Problem details: Output each of the entries exactly, skipping every picture they contain.

Dataset items:
--------------------

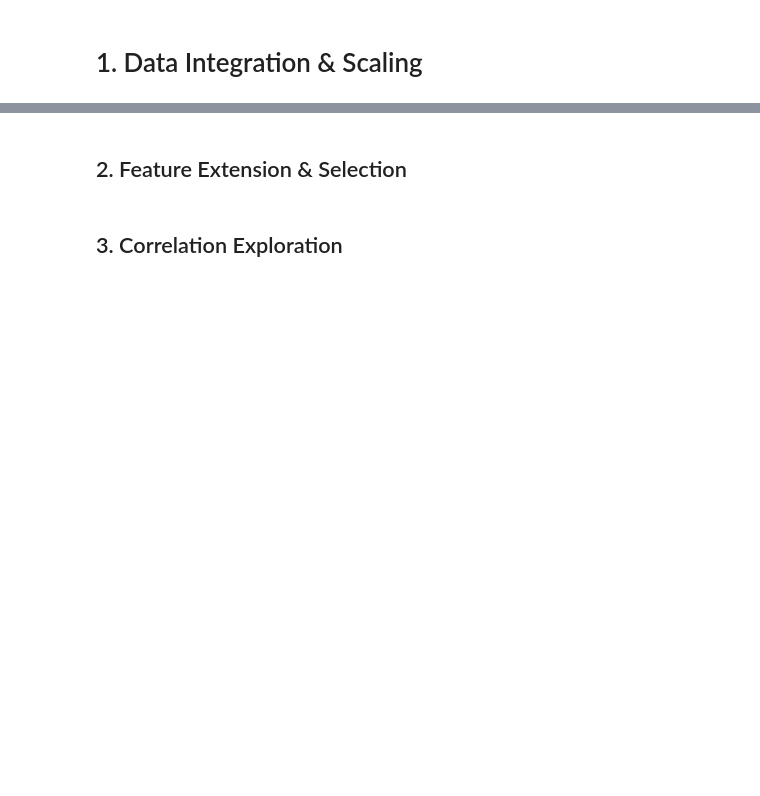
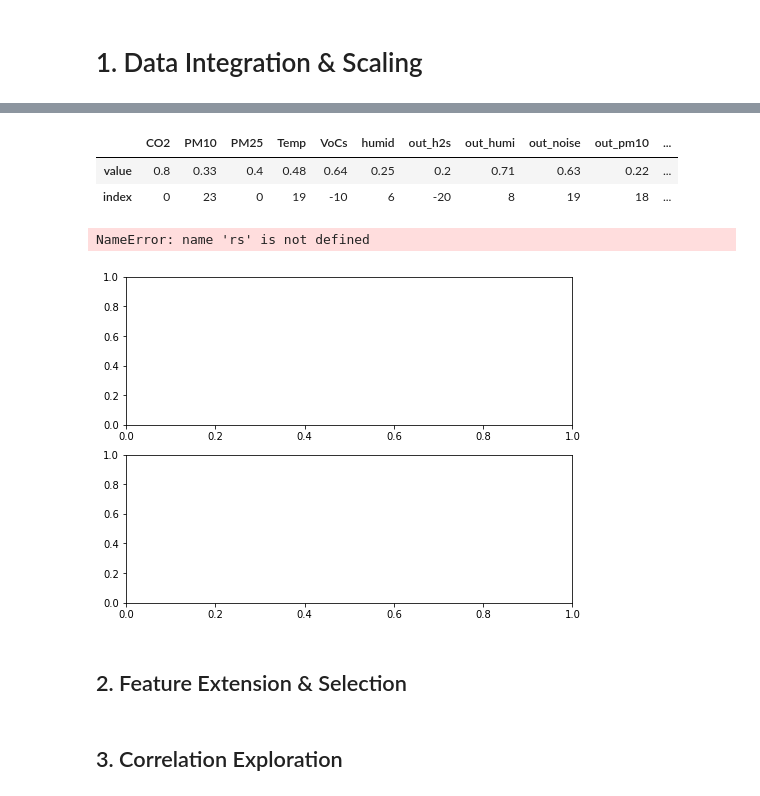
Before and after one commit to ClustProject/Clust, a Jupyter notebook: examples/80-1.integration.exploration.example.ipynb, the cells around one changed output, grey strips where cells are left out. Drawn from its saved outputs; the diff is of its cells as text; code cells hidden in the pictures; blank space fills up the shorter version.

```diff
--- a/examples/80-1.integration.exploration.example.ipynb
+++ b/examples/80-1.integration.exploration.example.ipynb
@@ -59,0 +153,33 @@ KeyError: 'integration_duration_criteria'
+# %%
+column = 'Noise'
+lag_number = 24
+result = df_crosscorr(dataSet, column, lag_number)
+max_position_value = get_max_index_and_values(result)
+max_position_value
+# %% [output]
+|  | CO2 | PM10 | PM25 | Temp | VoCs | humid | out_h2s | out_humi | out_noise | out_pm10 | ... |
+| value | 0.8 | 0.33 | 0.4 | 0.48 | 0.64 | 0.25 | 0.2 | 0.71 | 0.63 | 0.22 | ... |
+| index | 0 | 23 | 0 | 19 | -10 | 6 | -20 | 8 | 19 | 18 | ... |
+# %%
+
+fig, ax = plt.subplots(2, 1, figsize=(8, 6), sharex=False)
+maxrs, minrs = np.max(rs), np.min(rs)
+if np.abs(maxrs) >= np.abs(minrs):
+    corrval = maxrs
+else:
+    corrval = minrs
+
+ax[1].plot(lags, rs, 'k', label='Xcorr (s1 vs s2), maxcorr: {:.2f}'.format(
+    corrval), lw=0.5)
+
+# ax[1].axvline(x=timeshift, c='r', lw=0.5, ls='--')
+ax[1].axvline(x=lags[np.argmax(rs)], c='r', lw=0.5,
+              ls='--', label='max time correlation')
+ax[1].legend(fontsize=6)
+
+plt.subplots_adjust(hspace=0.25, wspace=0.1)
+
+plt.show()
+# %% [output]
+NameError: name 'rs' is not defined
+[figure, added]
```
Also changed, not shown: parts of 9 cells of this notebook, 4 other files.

--------------------

Problem solution:
Before and after one commit to ClustProject/Clust, a Jupyter notebook: examples/80-1.integration.exploration.example.ipynb, the cells around one changed output, grey strips where cells are left out. Drawn from its saved outputs; the diff is of its cells as text; code cells hidden in the pictures; blank space fills up the shorter version.

```diff
--- a/examples/80-1.integration.exploration.example.ipynb
+++ b/examples/80-1.integration.exploration.example.ipynb
@@ -59,0 +153,33 @@ KeyError: 'integration_duration_criteria'
+# %%
+column = 'Noise'
+lag_number = 24
+result = df_crosscorr(dataSet, column, lag_number)
+max_position_value = get_max_index_and_values(result)
+max_position_value
+# %% [output]
+|  | CO2 | PM10 | PM25 | Temp | VoCs | humid | out_h2s | out_humi | out_noise | out_pm10 | ... |
+| value | 0.8 | 0.33 | 0.4 | 0.48 | 0.64 | 0.25 | 0.2 | 0.71 | 0.63 | 0.22 | ... |
+| index | 0 | 23 | 0 | 19 | -10 | 6 | -20 | 8 | 19 | 18 | ... |
+# %%
+
+fig, ax = plt.subplots(2, 1, figsize=(8, 6), sharex=False)
+maxrs, minrs = np.max(rs), np.min(rs)
+if np.abs(maxrs) >= np.abs(minrs):
+    corrval = maxrs
+else:
+    corrval = minrs
+
+ax[1].plot(lags, rs, 'k', label='Xcorr (s1 vs s2), maxcorr: {:.2f}'.format(
+    corrval), lw=0.5)
+
+# ax[1].axvline(x=timeshift, c='r', lw=0.5, ls='--')
+ax[1].axvline(x=lags[np.argmax(rs)], c='r', lw=0.5,
+              ls='--', label='max time correlation')
+ax[1].legend(fontsize=6)
+
+plt.subplots_adjust(hspace=0.25, wspace=0.1)
+
+plt.show()
+# %% [output]
+NameError: name 'rs' is not defined
+[figure, added]
```
Also changed, not shown: parts of 9 cells of this notebook, 4 other files.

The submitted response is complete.